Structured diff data
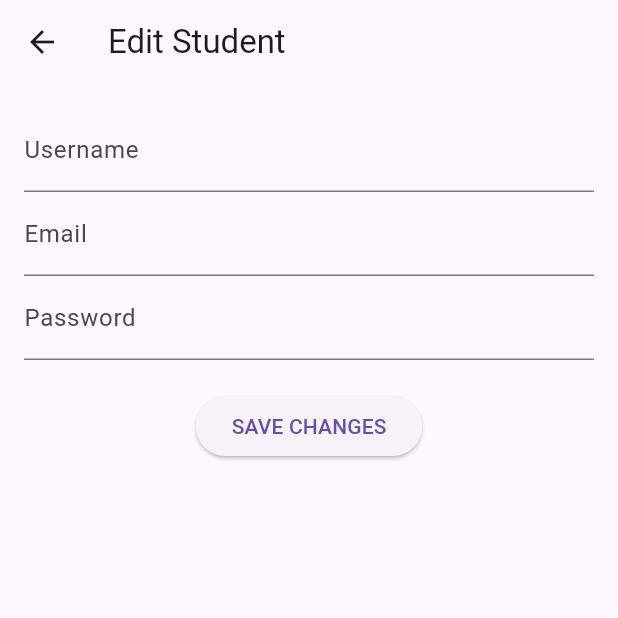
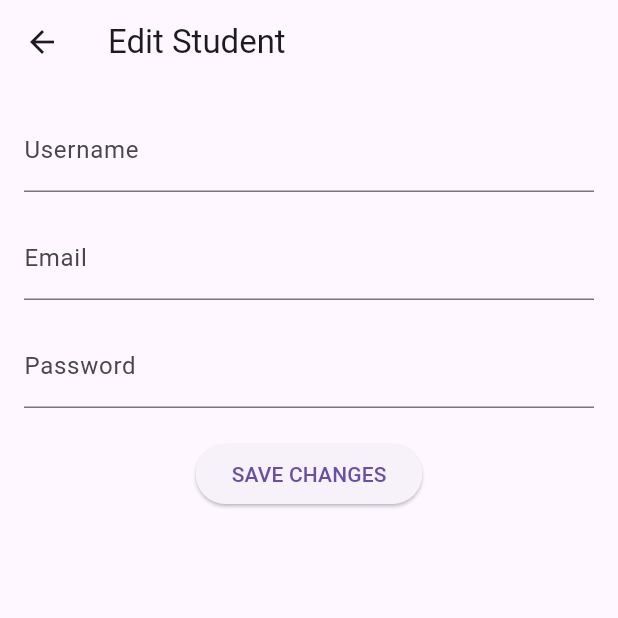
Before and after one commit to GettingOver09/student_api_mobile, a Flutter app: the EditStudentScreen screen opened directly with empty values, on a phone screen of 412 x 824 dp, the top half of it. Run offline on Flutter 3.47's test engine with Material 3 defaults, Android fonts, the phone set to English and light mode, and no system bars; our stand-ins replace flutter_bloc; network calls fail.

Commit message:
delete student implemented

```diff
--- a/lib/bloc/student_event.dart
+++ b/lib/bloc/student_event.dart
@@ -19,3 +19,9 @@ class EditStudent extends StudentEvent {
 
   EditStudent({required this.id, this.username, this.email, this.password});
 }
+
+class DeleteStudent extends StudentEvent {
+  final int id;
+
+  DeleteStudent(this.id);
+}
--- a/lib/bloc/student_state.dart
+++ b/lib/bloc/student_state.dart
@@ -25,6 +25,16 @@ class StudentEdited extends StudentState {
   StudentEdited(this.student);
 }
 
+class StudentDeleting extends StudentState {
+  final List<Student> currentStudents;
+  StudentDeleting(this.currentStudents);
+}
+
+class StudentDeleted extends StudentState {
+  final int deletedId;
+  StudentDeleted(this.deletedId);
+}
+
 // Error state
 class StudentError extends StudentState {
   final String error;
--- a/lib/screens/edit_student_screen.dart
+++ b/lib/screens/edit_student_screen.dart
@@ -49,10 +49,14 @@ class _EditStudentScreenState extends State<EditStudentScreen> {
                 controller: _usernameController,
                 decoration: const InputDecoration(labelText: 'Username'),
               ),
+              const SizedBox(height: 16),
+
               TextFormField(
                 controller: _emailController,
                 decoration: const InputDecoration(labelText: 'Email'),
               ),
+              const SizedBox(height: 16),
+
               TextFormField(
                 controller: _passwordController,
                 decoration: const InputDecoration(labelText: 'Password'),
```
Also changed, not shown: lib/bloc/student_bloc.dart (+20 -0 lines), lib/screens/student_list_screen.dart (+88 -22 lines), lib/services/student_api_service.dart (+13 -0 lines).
--
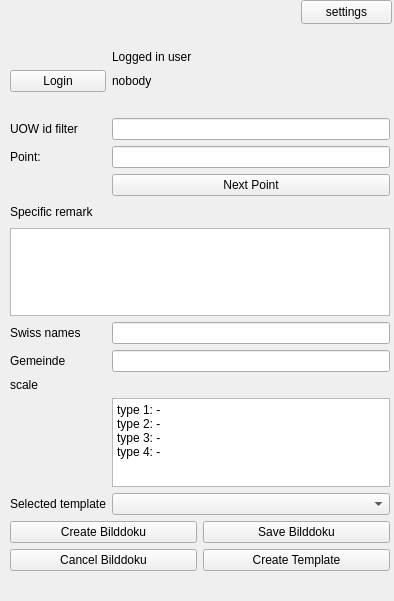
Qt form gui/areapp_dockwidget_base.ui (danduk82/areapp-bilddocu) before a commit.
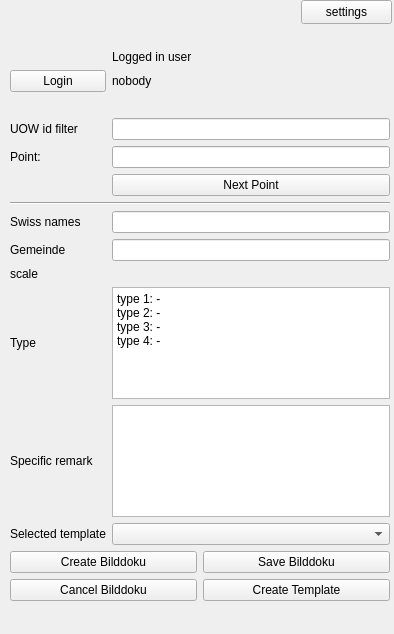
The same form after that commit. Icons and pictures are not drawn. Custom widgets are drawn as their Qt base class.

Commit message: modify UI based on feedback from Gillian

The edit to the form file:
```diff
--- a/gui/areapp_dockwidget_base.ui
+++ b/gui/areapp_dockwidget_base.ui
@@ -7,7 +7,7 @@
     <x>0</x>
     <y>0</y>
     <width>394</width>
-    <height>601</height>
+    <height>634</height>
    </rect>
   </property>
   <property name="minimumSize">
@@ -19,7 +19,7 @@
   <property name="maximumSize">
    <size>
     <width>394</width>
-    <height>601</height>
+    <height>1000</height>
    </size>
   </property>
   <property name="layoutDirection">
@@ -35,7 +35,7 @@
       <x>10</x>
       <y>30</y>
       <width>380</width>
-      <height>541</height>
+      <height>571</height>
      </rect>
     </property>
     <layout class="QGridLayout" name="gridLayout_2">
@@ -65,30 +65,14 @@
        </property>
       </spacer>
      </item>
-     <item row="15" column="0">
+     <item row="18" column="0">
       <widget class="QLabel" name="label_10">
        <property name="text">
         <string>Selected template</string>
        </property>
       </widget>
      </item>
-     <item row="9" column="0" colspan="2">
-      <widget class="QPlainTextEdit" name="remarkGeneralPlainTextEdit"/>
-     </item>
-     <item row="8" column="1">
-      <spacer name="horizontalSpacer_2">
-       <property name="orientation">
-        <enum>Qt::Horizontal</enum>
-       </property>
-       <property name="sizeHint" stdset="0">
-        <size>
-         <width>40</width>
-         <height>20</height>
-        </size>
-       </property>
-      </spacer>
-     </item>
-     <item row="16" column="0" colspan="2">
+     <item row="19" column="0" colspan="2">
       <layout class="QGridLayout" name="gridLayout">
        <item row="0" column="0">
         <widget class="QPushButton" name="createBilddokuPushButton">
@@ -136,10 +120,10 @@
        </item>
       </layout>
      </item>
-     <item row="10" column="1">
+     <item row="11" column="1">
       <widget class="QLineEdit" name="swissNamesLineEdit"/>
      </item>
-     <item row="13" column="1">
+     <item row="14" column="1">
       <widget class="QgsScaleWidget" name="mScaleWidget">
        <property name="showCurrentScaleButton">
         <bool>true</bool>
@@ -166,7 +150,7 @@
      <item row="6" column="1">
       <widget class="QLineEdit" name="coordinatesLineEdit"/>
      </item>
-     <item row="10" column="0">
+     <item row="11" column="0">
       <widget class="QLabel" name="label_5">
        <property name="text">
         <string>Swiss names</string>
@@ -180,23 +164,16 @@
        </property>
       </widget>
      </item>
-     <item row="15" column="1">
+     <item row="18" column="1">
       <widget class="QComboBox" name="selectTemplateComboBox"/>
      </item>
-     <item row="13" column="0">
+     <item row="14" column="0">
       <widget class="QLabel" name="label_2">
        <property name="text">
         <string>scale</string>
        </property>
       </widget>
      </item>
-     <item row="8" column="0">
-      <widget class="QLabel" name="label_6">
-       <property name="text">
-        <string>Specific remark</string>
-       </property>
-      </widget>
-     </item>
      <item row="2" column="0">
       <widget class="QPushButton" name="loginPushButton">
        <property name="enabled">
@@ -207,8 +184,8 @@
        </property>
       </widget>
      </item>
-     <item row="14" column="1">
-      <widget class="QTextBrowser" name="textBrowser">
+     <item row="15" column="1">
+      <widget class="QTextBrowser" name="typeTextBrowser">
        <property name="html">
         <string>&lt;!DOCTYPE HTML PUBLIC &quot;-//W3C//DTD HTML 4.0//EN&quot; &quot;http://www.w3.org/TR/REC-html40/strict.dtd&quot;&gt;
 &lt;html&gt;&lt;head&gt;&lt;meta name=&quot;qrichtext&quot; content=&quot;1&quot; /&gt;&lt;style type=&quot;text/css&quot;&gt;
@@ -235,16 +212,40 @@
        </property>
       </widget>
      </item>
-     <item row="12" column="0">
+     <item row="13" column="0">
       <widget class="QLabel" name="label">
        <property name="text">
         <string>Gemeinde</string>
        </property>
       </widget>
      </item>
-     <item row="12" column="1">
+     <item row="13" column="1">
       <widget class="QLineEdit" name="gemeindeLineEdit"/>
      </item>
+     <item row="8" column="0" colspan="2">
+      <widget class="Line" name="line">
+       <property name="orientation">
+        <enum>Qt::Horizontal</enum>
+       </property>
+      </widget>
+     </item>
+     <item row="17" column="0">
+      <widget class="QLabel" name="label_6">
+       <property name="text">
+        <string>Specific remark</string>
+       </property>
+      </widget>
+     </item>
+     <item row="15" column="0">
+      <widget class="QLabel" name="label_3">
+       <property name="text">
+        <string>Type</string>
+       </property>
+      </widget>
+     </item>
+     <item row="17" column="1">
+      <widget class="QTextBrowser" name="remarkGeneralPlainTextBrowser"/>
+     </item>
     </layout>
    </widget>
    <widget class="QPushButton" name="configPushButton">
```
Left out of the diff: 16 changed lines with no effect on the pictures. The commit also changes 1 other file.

▸ WHAT TO PRODUCE: Note down each line above where the word "height" occurs.

▸ SOLVED EXERCISE:
+              const SizedBox(height: 16),
+              const SizedBox(height: 16),
-    <height>601</height>
+    <height>634</height>
-    <height>601</height>
+    <height>1000</height>
-      <height>541</height>
+      <height>571</height>
-         <height>20</height>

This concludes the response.